This Week in VR Sport: Virtual Vikings and Augmented Cricketers
The year is almost over, but VR and AR still have some sport-related stories to tell.
It’s almost the end of 2017, a year that has seen many new developments in virtual reality (VR) and augmented reality (AR) along with its related technologies. A dizzying number of sports teams covering a very wide variety of sports have taken to these technologies to engage with fans, train players and even help with rehabilitation after injury.
It’s going to be pretty interesting to see what 2018 will hold, but 2017 still has a couple more stories to tell.
Minnesota Vikings First NFL Team to Launch VR Oculus App
American football stadiums are gigantic, vast theatres of concrete and steel that tries to host the vast number of fans of the NFL. But even these giant edifices can’t hold all the fans of a given team, and even if that were possible, not all fans can travel.
As reported by Sport Techie, NFL team the Minnesota Vikings have come up with a solution to this by partnering with VR content company Zeality to create a VR app for the Oculus Rift and Samsung Gear VR that lets users explore the Vikings’ home at U.S. Bank Stadium in 360-degrees, with footage from every home game played there since it opened in 2016 available to view through the app.
“Virtual reality and 360 content is very important to our organization,” said Scott Kegley, Vikings Executive Director of Digital Media and Innovation, in a statement. “We understand only a small percentage of our large fan base is able to attend a Vikings game or event.
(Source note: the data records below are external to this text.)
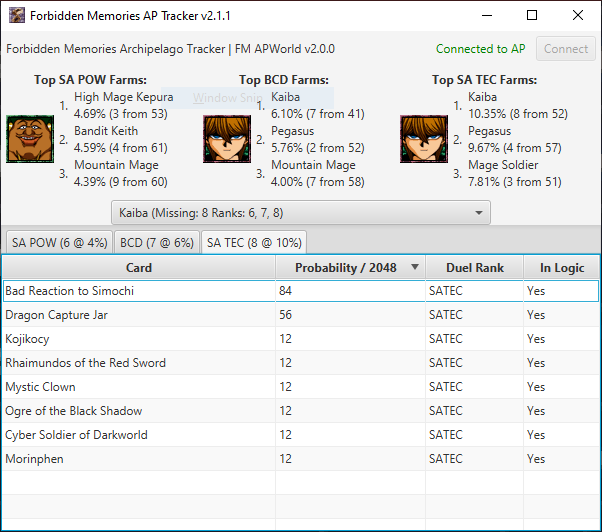
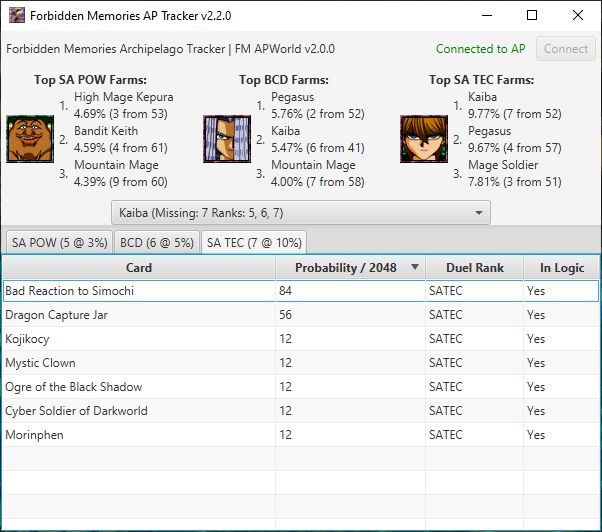
Use proper version incrementation

diff --git a/src/main/java/moe/maika/fmaptracker/Version.java b/src/main/java/moe/maika/fmaptracker/Version.java
@@ -19,7 +19,7 @@
 package moe.maika.fmaptracker;
 
 public class Version {
-    private static final String VERSION_STRING = "v2.1.1";
+    private static final String VERSION_STRING = "v2.2.0";
 
     private static final int MAJOR, MINOR, PATCH;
We want to bring experiences to them, and immersive technology is allowing us to do that.”
Said Zeality co-Founder and CEO Dipak M. Patel in a statement: “The Vikings are not only innovating new ways of creating content using immersive media, they are also one of the leaders in delivering these experiences to their fans.”
Legendary Moment in Cricket Recreated in AR
Some moments in sports have gone down in history, becoming indelibly seared into the memories of those fortunate enough to witness them live. One such moment was the day Steve Waugh stunned everyone at the Sydney Cricket Ground to achieve what he described as his ‘perfect day’.
Despite critics saying he was off his from, and rumours of impending retirement, Waugh scored a century and surpassed 10,000 Test runs. That achievement has gone down in cricketing history, and has now been lovingly recreated in AR.
Waugh donned a motion-capture suit to re-create his famous innings in a project commissioned by the Sydney Cricket & Sports Ground Trust, and developed by technology partner Avanade. The app allows fans to use a mobile device to view an AR recreation of the moment. The experience will also be offered on HoloLens during the Ashes test in Sydney in January.
“It was actually a lot harder than I thought to recreate the shot because when you’re playing it’s just instinct, you don’t think about it. To mirror the exact trigger movements that accompany each shot was difficult to achieve as they were instinctive and not manufactured,” Waugh told CIO.
There will be more from This Week in VR Sport in the New Year.